There are more secrets I never formally came out. They
were clues. So for one example, you know, gay men
were getting what we call a Caesar haircut, you know,
dusty sprinkles of hair on your head. My mother saw
this haircut and she shrieked, she hated, and she's like,
are you gay? And at that time, I must have

been seventeen, I denied it, but I think word cut
to her. And there's a point at which a mother
knows would be someone in my family told her, and
I would say that would probably be when I graduated
from college. But it was never discussed. Never. It's so

interesting when secrets are kind of baked in, when they're
just part of what you know, the air that you breathe,
They're part of the dynamic of a family. There's never
just one of them, right, there's just all these silences
and all these ways in which people don't talk to
each other. Yes, and that was the case on her,

and it was only as an adult. I'm beginning to think, well,
if her childhood is a secret, what other secrets are
kept on that end. And if, as you said, secrecy
is the culture of the family, they were just all around.

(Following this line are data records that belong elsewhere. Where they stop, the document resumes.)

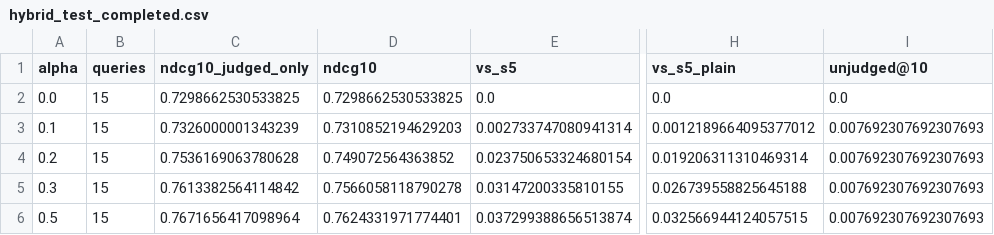
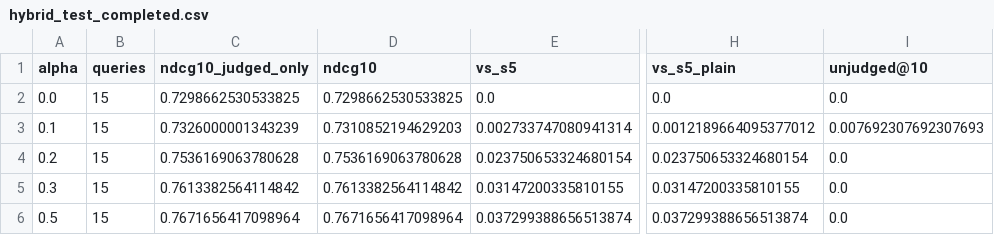
Before and after one commit to Maaz-Amjad/ai-shopping-concierge, a CSV file: eval/results/hybrid_test_completed.csv, drawn as a sheet; only a part is shown, gaps mark what is left out; the diff names each change by its address in the sheet, - before the commit and + after, or states it on an @@ line.

Commit message:
Revert the stated-category rule (it dropped most real category requests: '& Accessories' categories, synonyms); report keeps it as a tried-and-reverted result. Last extra judge label: hybrid +0.037 [-0.017, +0.104] with no unjudged products left

```diff
--- a/eval/results/hybrid_test_completed.csv
+++ b/eval/results/hybrid_test_completed.csv
-D4 (ndcg10): 0.749072564363852
+D4 (ndcg10): 0.7536169063780628
-H4 (vs_s5_plain): 0.019206311310469314
+H4 (vs_s5_plain): 0.023750653324680154
-I4:I6 (unjudged@10): 0.007692307692307693
+I4:I6 (unjudged@10): 0.0
-D5 (ndcg10): 0.7566058118790278
+D5 (ndcg10): 0.7613382564114842
-H5 (vs_s5_plain): 0.026739558825645188
+H5 (vs_s5_plain): 0.03147200335810155
-D6 (ndcg10): 0.7624331971774401
+D6 (ndcg10): 0.7671656417098964
-H6 (vs_s5_plain): 0.032566944124057515
+H6 (vs_s5_plain): 0.037299388656513874
```
Also changed, not shown: eval/results/judge_labels_extra.csv, 9 other files.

We'll be right back. Secrecy and silence build up so
much pressure, and that pressure has to go somewhere, right,
Hard partying can be its own pressure release valve when

it all feels like too much to handle. For many
of us raised in secrecy and silence, we want a
quick fix, a release from holding all that is unexpressed.
In the East Village, rich immerses himself in the club
scene and surrounds himself with running buddies who aren't too inquisitive.
It was so raucous, Danny, because on the one hand,

the parting was so anonymous. You never wanted to be
surrounded by people who asked too much questions because that
invaded your privacy. In it kind of punctured the air
of secrecy that you were that I was containing. But
at the same time it still managed a form of
intimacy where you saw people kind of doing crazy things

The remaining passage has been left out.